He and I began to talk about Jesus. One day, he told me that he would like to be baptized. Joe, myself, and another man from our church got together one evening to talk about this. We had a good conversation as we talked about Jesus, what it meant to be a Christian, etc. Near the end of the conversation, I used the word "repentance" and talked about the meaning of the word.
Now this conversation took place in our little church building (which at one time had actually been a store of some kind). We were seated near the large plate glass windows in direct view of the highway as well as another church building. For some reason, he began staring at the other church building.
He asked me what I thought about that church. "Do you agree with them?" I really wasn’t sure what he was reffering to. He then said, "I could burn it down. Would you like for me to burn it down?" He went on to say that at one time he had been in the KKK.
When he said that, time froze. I didn’t know about this KKK business. Maybe that was true–maybe it wasn’t. All I knew is that his words about fire startled me. In my mind, I could see the headline of our little local paper the next morning. "Church Burned to the Ground". On the front page would be a huge picture of this church burning. In the article there would be something about the minister of the church next door being held for questioning. Oh my…
I said something like, "No Joe No! Don’t ever do that!" He mumbled something and that was the end of that discussion.
And yes, the next day I drove past that church building and felt some relief it was still there, untouched by Joe.
I’ve been asked a lot of questions through the years. I’ve asked many questions as well.

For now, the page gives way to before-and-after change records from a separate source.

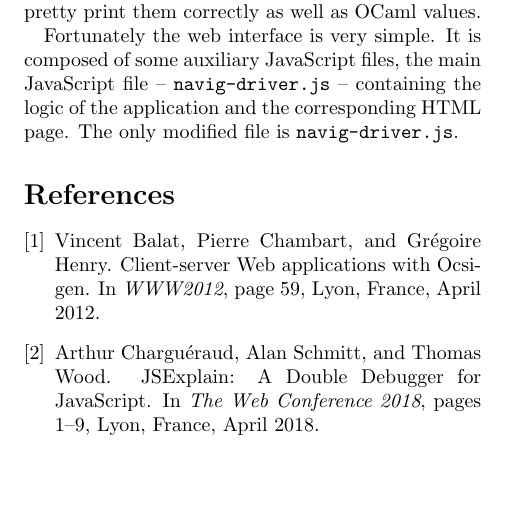
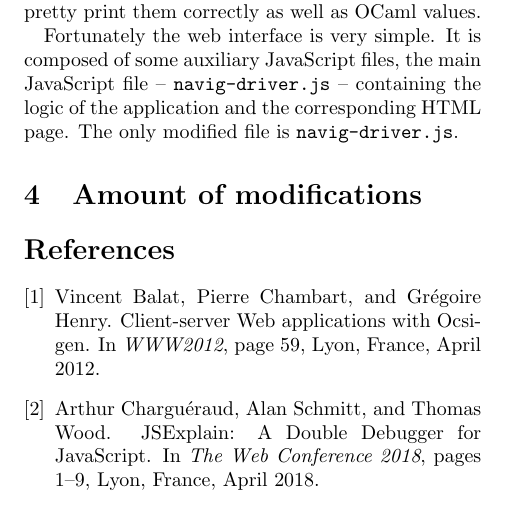
Before and after one commit to Docteur-Lalla/mlexplain-paper, a LaTeX paper (paper.tex): part of page 4 of 4, cut so that both start at the same text, the shorter picture padded with empty space. Compiled offline with pdfLaTeX.

```diff
--- a/paper.tex
+++ b/paper.tex
@@ -259,6 +259,10 @@
 containing the logic of the application and the corresponding HTML page. The
 only modified file is \texttt{navig-driver.js}.
 
+\section{Amount of modifications}
+
+
+
 \bibliographystyle{plain}
 \bibliography{biblio}
 
```
Also changed, not shown: 1 other file.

I’ve not had one quite like Joe’s before.
Some times, places, and people, I will always remember. At least it’s never boring…